***** GIVEN RECORDS

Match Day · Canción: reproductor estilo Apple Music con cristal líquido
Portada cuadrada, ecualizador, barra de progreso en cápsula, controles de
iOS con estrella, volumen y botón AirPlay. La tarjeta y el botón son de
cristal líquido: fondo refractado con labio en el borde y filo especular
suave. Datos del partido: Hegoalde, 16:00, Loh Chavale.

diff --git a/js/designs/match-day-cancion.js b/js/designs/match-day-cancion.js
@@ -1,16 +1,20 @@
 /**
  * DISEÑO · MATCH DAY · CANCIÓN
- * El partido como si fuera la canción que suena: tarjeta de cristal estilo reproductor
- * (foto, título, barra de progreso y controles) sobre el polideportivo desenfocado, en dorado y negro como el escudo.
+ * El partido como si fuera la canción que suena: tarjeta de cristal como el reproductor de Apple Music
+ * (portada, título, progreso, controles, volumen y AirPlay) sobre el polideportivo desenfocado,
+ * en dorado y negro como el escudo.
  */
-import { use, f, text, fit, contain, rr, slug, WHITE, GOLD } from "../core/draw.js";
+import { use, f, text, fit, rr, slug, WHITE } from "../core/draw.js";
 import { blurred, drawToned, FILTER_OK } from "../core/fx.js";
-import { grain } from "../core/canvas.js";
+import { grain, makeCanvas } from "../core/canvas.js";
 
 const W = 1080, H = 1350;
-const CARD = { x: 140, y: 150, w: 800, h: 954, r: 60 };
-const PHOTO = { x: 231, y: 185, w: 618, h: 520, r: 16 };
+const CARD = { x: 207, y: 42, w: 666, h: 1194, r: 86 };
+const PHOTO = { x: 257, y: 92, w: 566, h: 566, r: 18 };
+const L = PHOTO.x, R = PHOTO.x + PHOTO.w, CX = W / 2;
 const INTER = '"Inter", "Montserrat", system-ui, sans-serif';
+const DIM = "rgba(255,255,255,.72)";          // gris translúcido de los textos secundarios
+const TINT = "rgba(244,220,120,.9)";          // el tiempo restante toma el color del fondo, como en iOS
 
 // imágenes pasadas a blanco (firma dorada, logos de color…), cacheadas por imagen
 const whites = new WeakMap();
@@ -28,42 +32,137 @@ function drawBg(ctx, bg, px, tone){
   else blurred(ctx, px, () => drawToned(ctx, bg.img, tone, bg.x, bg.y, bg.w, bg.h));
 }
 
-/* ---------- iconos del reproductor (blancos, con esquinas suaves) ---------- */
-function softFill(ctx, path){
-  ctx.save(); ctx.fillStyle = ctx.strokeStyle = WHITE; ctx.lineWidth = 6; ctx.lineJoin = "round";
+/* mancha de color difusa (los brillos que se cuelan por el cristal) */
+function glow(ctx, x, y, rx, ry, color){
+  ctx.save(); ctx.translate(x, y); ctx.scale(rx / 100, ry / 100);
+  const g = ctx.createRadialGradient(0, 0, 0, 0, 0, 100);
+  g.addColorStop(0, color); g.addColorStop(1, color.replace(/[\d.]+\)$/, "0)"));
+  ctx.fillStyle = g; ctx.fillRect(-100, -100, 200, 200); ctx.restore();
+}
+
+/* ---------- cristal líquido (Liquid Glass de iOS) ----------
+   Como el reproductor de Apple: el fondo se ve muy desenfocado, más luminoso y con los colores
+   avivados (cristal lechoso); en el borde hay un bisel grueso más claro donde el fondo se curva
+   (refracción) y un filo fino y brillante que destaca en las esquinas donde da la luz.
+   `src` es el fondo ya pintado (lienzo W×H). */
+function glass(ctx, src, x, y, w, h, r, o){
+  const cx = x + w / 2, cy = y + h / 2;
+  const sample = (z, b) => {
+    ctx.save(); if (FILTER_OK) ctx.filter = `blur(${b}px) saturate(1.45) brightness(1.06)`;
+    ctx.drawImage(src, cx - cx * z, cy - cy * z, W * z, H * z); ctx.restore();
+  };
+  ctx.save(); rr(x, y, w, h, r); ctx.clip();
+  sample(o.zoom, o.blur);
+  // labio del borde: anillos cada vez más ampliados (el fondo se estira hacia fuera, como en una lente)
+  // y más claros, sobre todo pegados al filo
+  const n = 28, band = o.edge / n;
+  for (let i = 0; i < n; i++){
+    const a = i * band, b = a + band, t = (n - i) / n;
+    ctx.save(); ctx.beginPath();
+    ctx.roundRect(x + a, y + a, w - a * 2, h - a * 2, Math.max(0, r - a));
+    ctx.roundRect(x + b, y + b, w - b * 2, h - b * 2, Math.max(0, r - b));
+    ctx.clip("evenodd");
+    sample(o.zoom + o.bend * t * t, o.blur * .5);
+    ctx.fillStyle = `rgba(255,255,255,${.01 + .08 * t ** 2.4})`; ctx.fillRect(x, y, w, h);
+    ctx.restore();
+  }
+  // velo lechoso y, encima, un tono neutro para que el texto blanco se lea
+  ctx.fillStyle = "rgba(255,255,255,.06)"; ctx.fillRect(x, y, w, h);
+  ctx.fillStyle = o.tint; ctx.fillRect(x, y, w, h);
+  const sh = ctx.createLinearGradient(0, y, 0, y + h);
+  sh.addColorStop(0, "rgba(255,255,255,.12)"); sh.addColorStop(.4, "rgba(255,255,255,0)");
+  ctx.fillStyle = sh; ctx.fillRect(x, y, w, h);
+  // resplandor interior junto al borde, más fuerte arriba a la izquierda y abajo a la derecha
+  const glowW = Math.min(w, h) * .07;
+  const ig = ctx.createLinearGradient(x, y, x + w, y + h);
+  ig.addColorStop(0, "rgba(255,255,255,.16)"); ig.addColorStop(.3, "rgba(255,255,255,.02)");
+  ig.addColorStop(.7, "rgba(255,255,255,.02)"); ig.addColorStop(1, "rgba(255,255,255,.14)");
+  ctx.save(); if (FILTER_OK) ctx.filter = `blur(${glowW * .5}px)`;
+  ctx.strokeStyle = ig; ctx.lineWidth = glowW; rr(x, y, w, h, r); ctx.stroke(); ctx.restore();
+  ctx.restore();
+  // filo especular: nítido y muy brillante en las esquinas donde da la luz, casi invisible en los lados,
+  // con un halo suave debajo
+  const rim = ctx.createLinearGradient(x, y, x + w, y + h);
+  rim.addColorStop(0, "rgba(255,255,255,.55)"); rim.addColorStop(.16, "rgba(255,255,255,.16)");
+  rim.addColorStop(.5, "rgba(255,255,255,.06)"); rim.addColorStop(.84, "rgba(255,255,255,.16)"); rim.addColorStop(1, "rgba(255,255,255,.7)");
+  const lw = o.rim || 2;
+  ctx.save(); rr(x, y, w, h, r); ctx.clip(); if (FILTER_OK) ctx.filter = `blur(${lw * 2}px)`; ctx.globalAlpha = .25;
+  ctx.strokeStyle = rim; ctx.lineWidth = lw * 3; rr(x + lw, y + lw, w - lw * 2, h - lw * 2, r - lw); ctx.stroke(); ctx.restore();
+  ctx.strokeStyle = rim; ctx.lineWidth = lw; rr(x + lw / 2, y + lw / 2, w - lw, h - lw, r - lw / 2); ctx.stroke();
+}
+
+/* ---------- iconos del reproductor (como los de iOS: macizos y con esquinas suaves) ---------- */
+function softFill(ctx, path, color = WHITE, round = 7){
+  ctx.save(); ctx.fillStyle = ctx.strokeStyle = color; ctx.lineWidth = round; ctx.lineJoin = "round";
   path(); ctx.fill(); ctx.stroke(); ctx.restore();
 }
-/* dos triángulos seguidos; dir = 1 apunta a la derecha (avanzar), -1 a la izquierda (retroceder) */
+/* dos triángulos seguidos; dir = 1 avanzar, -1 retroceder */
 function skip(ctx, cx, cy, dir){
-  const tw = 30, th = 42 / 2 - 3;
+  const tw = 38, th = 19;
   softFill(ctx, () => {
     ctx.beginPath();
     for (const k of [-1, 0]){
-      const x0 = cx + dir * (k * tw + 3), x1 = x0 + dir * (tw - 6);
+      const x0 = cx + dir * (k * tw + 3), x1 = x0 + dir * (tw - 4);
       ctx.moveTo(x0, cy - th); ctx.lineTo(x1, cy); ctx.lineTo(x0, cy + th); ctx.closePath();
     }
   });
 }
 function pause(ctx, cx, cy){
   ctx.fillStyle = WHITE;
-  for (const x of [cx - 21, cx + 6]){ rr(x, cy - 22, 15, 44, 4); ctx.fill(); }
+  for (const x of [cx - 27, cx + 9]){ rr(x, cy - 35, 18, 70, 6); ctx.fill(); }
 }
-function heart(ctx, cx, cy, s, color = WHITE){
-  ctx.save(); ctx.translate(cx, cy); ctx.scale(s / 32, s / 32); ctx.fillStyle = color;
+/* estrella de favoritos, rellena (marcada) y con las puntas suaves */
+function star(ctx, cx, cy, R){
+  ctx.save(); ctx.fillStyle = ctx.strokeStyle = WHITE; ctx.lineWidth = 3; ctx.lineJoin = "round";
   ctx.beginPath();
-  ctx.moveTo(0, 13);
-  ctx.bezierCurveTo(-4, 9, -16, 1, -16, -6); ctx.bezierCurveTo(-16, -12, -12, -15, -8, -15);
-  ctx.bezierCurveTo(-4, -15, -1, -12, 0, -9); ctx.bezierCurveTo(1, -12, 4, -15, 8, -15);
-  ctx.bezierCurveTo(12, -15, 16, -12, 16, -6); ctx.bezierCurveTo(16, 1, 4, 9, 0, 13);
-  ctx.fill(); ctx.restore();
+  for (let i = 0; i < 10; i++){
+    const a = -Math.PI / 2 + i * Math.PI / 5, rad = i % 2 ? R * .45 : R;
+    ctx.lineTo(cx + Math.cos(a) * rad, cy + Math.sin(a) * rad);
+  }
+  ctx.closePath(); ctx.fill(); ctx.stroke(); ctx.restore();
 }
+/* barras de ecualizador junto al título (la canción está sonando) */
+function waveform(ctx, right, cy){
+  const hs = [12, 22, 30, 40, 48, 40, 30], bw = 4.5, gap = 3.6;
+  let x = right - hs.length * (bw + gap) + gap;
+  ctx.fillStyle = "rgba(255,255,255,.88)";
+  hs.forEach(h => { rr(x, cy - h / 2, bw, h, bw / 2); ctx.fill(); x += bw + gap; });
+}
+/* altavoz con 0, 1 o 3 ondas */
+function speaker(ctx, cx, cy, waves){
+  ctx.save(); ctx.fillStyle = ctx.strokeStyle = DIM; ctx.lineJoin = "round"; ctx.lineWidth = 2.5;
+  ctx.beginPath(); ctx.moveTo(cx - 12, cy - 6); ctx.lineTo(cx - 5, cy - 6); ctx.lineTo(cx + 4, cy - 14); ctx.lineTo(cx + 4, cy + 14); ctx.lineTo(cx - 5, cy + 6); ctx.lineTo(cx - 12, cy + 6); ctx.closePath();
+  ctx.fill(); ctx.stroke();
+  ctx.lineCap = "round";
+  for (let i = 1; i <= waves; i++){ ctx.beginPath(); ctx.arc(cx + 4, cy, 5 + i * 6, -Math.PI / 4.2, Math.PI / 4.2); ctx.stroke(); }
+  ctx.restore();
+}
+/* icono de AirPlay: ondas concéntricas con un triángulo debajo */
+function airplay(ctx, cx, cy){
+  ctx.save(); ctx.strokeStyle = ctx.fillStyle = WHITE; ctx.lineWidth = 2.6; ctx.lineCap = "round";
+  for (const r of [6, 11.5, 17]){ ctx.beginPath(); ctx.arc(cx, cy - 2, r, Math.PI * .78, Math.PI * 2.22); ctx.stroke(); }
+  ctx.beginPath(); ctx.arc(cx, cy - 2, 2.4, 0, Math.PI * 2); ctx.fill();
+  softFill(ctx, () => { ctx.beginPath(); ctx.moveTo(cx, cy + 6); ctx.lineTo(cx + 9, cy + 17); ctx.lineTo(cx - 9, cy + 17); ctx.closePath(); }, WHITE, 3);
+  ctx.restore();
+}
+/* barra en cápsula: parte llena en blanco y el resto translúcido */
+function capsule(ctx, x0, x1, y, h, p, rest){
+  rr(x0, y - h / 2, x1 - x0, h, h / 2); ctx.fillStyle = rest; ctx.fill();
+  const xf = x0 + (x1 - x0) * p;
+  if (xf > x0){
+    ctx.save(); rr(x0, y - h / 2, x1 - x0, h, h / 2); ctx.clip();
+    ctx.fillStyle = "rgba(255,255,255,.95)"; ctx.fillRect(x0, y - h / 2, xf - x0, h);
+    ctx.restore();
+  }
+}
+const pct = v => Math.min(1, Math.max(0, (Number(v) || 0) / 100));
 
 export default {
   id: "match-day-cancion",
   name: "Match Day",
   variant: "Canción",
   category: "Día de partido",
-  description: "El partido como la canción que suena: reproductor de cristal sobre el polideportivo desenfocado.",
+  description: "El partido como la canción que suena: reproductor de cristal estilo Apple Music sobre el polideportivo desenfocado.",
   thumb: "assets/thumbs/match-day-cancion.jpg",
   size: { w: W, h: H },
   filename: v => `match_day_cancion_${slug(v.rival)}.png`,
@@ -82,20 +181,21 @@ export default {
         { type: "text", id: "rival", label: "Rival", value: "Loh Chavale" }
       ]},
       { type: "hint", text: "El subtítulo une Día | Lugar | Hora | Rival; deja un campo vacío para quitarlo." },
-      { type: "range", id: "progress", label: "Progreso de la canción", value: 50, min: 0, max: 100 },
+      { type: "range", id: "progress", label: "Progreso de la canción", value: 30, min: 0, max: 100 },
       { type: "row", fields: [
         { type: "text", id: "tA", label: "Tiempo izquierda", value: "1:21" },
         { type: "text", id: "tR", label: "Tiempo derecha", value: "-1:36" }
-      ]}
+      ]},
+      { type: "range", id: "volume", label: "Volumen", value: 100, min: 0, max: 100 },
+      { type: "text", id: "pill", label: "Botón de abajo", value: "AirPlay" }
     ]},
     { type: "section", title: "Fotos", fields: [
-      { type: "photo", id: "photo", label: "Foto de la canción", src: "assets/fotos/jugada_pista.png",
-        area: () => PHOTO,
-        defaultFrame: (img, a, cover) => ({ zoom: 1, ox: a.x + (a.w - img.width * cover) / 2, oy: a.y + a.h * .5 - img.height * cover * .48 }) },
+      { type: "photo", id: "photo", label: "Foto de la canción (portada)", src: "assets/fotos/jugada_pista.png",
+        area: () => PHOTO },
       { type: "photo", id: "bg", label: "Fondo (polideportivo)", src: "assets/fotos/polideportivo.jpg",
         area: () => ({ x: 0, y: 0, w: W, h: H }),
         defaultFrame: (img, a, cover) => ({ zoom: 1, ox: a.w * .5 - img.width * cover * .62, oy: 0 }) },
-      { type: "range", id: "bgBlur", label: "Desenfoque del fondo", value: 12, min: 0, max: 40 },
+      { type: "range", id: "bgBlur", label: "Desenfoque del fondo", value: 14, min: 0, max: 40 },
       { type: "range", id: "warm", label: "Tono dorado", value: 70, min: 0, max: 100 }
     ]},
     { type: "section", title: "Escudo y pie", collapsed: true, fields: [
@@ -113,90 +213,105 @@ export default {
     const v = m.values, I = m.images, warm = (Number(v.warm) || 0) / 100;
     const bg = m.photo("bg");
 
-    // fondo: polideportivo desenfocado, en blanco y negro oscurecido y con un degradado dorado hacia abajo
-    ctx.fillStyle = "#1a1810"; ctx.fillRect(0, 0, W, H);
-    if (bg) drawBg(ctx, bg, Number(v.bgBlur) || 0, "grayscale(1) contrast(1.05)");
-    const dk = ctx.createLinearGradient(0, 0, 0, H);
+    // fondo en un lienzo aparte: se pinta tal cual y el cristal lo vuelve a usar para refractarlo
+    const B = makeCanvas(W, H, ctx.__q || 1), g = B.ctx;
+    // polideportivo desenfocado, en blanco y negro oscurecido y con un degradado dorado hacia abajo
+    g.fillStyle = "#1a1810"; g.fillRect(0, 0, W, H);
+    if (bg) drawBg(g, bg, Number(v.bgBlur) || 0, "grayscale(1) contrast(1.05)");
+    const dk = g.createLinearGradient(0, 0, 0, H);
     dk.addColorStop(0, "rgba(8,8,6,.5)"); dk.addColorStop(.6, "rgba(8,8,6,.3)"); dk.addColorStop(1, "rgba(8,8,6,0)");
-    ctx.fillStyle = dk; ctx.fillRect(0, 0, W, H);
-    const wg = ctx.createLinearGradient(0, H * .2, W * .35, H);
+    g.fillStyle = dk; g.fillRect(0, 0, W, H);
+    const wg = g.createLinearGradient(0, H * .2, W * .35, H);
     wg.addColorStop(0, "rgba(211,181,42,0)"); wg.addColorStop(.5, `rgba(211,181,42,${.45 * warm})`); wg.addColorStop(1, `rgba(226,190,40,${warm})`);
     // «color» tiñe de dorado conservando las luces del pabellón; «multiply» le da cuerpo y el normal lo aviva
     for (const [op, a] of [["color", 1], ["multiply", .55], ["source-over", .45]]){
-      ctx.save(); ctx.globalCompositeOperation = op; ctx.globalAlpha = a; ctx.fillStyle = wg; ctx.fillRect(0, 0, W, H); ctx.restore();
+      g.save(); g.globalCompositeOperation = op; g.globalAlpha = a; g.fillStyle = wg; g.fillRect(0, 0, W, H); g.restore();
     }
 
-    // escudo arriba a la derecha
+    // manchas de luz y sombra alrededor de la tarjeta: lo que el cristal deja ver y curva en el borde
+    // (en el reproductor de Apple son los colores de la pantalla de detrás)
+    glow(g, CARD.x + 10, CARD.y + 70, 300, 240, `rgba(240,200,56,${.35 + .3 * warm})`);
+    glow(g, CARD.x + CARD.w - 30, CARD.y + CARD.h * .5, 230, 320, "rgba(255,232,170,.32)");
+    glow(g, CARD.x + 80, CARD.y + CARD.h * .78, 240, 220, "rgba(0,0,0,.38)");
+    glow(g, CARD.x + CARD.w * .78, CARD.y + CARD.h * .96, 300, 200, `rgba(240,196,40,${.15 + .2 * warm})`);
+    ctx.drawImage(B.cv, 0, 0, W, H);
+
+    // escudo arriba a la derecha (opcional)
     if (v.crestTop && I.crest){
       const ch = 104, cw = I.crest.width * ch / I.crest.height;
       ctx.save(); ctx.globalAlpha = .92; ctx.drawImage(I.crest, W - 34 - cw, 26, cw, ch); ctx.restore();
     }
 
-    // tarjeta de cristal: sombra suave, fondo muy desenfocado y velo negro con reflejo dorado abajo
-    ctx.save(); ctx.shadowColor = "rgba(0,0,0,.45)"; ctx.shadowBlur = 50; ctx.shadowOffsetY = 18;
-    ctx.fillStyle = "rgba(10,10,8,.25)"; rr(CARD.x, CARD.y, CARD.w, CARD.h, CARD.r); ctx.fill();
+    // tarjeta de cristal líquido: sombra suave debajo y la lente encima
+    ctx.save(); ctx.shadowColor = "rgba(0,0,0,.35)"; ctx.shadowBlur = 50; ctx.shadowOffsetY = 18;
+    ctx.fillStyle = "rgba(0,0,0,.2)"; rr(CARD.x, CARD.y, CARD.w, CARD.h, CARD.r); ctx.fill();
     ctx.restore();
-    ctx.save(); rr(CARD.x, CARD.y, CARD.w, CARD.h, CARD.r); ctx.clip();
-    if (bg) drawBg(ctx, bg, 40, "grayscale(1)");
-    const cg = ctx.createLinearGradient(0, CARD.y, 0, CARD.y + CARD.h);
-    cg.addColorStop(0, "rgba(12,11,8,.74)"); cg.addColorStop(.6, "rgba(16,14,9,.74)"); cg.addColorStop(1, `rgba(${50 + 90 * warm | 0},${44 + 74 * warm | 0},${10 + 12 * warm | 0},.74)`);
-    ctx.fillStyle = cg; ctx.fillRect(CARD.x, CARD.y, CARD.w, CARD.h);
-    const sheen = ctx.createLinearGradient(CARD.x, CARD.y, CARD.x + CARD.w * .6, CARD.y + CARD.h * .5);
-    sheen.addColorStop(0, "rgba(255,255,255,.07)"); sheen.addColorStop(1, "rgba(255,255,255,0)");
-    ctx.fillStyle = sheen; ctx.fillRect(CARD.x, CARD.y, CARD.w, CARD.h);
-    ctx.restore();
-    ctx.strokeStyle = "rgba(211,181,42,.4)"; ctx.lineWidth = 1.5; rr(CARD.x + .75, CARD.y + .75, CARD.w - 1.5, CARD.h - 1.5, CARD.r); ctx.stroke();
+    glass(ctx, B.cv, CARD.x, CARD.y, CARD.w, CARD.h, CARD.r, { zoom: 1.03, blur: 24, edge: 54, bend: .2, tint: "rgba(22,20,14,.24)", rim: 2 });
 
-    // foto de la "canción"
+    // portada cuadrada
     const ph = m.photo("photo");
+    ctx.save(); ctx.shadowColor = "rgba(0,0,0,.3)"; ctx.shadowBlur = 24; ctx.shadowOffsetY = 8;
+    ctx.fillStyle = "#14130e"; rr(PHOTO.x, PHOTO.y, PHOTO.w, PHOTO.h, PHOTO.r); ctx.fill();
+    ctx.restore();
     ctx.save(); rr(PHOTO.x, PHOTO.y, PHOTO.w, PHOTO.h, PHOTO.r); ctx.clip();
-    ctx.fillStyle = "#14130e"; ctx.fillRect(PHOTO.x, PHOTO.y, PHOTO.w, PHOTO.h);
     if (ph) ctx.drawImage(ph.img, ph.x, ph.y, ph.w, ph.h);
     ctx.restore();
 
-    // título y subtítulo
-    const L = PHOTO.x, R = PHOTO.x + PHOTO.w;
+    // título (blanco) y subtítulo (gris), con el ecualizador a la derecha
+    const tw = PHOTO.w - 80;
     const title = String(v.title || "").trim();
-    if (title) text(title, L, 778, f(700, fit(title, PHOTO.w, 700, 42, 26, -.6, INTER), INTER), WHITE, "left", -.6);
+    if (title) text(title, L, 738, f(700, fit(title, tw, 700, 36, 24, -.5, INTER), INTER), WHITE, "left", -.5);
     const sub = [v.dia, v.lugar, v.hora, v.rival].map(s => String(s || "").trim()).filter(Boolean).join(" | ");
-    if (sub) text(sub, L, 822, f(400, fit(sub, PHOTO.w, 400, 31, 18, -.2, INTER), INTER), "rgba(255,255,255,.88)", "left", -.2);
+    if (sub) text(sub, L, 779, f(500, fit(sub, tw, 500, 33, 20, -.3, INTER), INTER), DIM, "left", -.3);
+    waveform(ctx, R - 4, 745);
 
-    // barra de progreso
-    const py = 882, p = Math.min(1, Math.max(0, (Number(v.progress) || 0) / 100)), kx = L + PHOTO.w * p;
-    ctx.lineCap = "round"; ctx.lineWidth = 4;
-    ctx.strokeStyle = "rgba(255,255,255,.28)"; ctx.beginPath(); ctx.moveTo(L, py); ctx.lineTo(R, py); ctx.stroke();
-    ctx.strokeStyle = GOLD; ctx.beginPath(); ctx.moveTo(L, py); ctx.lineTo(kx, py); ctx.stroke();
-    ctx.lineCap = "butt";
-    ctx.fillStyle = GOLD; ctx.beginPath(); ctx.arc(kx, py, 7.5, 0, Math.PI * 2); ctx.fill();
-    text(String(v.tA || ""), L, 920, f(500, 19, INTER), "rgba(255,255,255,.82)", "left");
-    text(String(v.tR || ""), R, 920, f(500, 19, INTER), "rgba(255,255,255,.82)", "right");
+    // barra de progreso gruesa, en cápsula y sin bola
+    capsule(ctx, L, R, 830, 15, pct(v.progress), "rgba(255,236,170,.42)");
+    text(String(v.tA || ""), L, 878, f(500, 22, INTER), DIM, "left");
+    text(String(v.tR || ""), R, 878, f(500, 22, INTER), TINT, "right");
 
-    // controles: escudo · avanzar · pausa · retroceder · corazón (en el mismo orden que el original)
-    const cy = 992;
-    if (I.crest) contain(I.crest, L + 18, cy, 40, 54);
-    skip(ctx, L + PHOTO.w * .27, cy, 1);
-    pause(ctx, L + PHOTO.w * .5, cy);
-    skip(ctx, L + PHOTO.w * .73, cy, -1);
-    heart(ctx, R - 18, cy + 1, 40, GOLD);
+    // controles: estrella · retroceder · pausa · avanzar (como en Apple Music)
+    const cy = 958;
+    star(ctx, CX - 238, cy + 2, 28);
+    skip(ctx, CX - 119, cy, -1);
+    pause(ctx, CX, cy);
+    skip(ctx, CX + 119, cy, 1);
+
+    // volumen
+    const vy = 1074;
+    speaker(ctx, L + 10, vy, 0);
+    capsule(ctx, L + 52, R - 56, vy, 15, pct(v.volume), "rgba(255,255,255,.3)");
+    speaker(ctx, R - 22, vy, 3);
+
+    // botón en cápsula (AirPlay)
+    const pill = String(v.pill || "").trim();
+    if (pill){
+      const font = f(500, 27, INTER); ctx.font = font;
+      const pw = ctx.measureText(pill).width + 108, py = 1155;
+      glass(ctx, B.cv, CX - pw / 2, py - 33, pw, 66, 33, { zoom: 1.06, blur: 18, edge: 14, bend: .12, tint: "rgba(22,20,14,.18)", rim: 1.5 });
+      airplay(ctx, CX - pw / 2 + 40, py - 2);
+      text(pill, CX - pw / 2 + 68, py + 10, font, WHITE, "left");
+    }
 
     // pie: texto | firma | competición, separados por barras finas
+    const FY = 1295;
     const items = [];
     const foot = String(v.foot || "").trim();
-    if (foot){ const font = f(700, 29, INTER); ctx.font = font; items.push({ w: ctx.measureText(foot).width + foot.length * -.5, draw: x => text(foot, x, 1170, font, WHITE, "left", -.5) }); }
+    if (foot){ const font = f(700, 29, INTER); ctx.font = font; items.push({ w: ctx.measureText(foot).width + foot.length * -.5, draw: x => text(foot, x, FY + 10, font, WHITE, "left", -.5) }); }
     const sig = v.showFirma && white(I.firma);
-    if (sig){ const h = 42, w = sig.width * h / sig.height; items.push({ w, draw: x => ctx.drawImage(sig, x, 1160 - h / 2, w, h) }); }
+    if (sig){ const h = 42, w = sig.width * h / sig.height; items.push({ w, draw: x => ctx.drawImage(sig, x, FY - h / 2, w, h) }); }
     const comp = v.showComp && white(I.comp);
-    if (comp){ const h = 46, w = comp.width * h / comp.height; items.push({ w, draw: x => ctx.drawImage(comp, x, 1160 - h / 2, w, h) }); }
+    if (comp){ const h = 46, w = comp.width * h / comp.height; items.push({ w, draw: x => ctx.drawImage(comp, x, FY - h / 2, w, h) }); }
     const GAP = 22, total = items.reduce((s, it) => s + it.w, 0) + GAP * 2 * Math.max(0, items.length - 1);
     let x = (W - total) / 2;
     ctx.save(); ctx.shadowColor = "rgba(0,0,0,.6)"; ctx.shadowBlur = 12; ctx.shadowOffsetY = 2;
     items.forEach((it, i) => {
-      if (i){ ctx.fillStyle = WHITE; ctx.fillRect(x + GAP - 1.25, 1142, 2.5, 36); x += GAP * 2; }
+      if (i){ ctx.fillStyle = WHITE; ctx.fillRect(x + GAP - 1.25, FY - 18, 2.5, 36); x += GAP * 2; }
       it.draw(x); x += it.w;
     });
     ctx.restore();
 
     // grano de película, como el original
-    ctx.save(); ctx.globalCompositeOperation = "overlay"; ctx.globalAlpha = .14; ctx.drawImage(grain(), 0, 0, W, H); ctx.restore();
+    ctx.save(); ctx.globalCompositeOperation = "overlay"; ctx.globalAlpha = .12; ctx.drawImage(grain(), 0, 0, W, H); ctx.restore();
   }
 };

**********

## EXERCISE:
Here the output must be the lines above from the line with "const items = [];" to the line with "ctx.drawImage(sig, x, 1160", both included, duplicated word for word and nothing else.

## RESULT FOR THIS TASK:
     const items = [];
     const foot = String(v.foot || "").trim();
-    if (foot){ const font = f(700, 29, INTER); ctx.font = font; items.push({ w: ctx.measureText(foot).width + foot.length * -.5, draw: x => text(foot, x, 1170, font, WHITE, "left", -.5) }); }
+    if (foot){ const font = f(700, 29, INTER); ctx.font = font; items.push({ w: ctx.measureText(foot).width + foot.length * -.5, draw: x => text(foot, x, FY + 10, font, WHITE, "left", -.5) }); }
     const sig = v.showFirma && white(I.firma);
-    if (sig){ const h = 42, w = sig.width * h / sig.height; items.push({ w, draw: x => ctx.drawImage(sig, x, 1160 - h / 2, w, h) }); }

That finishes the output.